Scan the entries below for the word "using" and copy every line where it turns up.

· · · · ·

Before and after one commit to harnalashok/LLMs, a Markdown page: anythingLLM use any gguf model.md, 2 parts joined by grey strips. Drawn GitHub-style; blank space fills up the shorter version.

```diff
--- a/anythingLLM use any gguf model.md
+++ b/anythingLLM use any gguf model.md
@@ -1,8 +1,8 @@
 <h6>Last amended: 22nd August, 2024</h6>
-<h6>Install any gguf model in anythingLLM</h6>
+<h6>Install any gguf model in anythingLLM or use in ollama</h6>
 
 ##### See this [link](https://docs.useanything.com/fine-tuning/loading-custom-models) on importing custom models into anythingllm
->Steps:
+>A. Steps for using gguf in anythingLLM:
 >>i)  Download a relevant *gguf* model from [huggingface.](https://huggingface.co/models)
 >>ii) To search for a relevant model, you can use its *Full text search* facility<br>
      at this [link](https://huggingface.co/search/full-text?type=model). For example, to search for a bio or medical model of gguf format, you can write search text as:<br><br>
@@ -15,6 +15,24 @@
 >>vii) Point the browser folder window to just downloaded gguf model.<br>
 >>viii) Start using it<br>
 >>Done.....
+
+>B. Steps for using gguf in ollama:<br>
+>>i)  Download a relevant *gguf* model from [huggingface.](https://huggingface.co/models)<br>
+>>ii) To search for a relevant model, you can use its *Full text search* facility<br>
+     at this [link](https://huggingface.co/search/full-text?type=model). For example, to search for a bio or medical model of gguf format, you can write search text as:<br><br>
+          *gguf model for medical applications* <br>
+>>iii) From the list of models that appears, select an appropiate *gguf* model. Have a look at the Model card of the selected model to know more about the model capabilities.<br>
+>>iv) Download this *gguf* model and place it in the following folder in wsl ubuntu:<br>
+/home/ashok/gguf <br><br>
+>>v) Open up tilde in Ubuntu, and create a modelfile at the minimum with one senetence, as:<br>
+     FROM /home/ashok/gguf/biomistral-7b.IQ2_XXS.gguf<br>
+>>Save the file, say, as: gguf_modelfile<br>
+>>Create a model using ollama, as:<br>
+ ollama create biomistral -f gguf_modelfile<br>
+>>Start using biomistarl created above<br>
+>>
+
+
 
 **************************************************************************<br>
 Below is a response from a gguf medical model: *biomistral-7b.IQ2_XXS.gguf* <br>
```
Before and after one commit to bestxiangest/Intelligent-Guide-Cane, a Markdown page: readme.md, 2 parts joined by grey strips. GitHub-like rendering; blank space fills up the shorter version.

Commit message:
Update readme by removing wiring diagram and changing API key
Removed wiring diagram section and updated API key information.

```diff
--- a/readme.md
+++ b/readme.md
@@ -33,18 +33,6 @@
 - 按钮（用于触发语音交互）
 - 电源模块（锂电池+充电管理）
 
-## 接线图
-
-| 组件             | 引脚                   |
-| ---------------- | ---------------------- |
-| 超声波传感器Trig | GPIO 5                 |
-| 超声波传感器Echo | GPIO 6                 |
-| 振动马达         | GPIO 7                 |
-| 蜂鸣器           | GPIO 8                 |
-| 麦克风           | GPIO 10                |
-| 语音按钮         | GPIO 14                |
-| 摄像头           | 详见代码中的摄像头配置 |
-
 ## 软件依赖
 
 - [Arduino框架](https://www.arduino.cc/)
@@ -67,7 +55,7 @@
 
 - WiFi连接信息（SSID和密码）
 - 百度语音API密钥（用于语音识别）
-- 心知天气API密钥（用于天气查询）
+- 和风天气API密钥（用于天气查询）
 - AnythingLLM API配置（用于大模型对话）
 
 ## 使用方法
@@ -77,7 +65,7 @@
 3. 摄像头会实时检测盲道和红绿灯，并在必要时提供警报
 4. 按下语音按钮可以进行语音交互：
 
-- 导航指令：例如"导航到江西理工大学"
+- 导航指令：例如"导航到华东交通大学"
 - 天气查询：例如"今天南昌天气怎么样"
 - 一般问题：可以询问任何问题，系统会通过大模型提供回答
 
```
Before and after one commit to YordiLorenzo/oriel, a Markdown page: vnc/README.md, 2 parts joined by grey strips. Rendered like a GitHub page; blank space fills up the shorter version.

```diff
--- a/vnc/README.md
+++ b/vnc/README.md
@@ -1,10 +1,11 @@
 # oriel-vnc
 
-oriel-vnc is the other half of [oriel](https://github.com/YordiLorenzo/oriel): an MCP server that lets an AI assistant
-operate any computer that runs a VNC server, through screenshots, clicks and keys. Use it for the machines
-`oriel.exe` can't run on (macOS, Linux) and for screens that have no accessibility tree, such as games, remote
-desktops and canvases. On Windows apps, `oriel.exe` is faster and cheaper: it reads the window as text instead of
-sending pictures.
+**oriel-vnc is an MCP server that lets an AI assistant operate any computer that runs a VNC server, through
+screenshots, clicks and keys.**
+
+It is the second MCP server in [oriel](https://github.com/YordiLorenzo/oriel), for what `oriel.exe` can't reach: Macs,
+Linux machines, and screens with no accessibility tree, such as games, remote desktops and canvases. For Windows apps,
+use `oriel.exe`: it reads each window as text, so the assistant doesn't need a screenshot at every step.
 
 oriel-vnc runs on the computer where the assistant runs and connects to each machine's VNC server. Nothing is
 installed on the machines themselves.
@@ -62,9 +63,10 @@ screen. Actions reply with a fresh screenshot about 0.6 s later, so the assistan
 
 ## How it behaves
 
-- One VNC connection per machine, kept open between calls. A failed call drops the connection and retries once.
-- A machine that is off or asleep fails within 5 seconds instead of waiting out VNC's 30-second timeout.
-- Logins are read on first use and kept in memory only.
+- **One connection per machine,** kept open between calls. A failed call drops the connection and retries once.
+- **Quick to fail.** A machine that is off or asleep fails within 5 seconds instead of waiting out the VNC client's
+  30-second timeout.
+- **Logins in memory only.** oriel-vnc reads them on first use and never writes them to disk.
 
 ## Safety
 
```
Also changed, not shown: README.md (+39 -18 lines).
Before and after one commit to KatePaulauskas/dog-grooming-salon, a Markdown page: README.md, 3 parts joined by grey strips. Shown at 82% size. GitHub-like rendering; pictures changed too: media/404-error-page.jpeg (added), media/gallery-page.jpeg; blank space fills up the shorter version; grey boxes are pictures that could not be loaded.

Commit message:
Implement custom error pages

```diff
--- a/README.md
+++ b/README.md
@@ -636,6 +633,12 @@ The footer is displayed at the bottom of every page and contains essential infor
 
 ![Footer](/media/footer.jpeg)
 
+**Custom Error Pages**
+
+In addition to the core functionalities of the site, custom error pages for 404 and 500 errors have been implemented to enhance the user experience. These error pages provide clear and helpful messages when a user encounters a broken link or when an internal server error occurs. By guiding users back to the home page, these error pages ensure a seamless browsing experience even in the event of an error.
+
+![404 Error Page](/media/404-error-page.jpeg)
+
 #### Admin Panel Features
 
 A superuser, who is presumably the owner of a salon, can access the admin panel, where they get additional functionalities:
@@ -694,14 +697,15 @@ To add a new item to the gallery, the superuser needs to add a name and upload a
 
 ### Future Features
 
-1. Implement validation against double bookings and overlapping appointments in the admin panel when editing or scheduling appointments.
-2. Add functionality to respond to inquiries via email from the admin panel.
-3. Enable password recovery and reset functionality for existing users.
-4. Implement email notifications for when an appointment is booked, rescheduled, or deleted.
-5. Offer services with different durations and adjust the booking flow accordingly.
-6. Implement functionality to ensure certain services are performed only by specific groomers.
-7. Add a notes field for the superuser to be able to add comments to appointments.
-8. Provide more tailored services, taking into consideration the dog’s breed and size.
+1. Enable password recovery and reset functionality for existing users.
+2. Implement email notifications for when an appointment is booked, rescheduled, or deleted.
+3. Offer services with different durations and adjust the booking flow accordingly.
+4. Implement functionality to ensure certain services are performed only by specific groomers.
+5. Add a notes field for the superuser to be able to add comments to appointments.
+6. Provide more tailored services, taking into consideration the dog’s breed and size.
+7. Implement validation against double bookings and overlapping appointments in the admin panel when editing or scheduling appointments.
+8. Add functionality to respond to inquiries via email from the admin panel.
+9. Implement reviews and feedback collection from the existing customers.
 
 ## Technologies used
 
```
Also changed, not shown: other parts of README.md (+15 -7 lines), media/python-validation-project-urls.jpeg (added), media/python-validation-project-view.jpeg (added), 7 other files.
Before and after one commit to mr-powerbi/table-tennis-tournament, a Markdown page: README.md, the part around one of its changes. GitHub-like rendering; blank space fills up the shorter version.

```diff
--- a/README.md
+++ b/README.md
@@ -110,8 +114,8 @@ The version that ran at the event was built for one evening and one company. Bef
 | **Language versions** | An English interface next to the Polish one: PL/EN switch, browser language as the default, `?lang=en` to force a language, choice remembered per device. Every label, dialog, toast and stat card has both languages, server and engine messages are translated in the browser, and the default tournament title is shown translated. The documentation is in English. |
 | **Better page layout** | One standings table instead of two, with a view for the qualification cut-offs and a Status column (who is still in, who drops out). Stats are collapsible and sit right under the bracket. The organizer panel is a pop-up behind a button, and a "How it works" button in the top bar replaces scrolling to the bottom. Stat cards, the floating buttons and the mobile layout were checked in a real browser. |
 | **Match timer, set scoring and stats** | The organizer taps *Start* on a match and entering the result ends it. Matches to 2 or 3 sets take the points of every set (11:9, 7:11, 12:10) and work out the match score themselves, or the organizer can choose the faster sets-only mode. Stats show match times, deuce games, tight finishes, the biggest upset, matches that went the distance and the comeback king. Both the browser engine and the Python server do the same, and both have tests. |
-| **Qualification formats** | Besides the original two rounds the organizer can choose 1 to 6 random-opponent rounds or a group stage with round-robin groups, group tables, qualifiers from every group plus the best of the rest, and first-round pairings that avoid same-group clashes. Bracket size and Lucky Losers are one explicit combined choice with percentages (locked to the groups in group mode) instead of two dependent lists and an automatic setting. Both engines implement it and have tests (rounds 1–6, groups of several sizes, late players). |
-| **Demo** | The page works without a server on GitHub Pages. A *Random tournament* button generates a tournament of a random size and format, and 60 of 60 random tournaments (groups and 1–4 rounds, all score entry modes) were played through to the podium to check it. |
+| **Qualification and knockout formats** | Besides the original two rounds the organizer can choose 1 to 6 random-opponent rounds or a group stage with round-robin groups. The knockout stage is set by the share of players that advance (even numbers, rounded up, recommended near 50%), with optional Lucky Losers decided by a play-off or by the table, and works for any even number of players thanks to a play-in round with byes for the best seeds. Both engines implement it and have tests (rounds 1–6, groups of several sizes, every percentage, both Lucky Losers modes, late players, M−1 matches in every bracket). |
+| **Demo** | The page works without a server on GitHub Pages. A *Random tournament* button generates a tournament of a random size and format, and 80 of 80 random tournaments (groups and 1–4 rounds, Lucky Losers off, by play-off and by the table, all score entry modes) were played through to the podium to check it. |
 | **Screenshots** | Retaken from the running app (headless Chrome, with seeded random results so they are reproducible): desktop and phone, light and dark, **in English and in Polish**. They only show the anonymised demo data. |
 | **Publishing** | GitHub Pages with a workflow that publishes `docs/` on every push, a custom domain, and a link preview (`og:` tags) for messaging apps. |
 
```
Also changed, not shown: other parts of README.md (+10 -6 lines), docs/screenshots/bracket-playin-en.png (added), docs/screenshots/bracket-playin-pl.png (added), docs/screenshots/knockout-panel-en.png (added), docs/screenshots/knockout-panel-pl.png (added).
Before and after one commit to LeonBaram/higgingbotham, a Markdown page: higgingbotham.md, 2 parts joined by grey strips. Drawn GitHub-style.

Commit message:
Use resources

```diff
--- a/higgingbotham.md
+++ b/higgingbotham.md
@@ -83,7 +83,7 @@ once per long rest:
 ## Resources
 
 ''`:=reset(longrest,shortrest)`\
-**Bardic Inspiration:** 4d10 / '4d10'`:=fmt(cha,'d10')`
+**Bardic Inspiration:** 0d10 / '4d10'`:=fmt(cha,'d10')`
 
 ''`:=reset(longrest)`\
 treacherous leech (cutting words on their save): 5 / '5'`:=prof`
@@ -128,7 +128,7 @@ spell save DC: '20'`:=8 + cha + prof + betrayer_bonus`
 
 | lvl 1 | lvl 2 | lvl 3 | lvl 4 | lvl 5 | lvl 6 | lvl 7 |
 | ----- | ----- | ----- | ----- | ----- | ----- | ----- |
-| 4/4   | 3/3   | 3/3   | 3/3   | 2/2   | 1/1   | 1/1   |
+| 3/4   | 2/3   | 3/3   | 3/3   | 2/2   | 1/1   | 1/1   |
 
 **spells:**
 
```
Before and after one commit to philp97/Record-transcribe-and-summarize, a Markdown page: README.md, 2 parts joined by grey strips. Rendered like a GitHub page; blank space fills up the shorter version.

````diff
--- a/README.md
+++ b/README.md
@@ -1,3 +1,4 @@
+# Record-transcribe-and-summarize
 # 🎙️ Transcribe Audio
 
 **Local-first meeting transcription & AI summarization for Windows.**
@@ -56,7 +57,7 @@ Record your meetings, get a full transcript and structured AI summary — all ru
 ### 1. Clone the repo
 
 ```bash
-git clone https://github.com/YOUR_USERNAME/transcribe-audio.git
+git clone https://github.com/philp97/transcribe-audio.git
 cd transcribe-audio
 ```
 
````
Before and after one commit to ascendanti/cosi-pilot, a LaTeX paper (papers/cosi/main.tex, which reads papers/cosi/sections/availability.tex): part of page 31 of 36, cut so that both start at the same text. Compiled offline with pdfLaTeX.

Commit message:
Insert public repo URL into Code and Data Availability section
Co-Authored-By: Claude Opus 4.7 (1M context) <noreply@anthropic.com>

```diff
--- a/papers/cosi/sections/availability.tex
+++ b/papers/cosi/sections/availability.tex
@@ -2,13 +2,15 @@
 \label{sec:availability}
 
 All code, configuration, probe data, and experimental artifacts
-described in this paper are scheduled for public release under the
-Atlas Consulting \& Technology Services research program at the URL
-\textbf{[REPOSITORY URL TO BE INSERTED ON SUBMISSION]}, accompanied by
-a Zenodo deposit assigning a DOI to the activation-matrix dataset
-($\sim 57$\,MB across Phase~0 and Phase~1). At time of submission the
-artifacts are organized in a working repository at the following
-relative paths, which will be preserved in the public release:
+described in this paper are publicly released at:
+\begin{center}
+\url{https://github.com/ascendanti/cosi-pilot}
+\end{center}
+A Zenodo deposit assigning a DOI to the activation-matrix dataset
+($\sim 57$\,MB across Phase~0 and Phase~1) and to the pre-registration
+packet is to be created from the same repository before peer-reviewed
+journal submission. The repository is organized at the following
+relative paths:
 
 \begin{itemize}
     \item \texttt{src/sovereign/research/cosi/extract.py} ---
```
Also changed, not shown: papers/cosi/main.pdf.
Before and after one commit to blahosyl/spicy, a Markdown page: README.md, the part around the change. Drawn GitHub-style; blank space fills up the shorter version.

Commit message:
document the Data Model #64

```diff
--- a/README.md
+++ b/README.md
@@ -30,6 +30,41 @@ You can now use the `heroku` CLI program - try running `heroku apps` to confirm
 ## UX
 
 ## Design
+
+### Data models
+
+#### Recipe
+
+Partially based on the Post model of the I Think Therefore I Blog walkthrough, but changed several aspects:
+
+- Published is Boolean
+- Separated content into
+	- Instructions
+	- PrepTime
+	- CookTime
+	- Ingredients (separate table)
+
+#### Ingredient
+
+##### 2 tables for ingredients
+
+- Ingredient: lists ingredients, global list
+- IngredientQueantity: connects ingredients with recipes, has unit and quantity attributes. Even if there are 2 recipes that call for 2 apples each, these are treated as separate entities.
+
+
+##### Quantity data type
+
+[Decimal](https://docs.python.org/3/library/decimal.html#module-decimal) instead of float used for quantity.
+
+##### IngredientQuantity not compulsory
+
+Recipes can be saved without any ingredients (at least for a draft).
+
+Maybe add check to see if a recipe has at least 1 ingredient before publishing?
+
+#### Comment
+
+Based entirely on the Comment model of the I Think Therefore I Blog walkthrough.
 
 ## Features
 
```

· · · · ·

▶ _Written answer_:
+>A. Steps for using gguf in anythingLLM:
 >>viii) Start using it<br>
+>B. Steps for using gguf in ollama:<br>
+>>Create a model using ollama, as:<br>
+>>Start using biomistarl created above<br>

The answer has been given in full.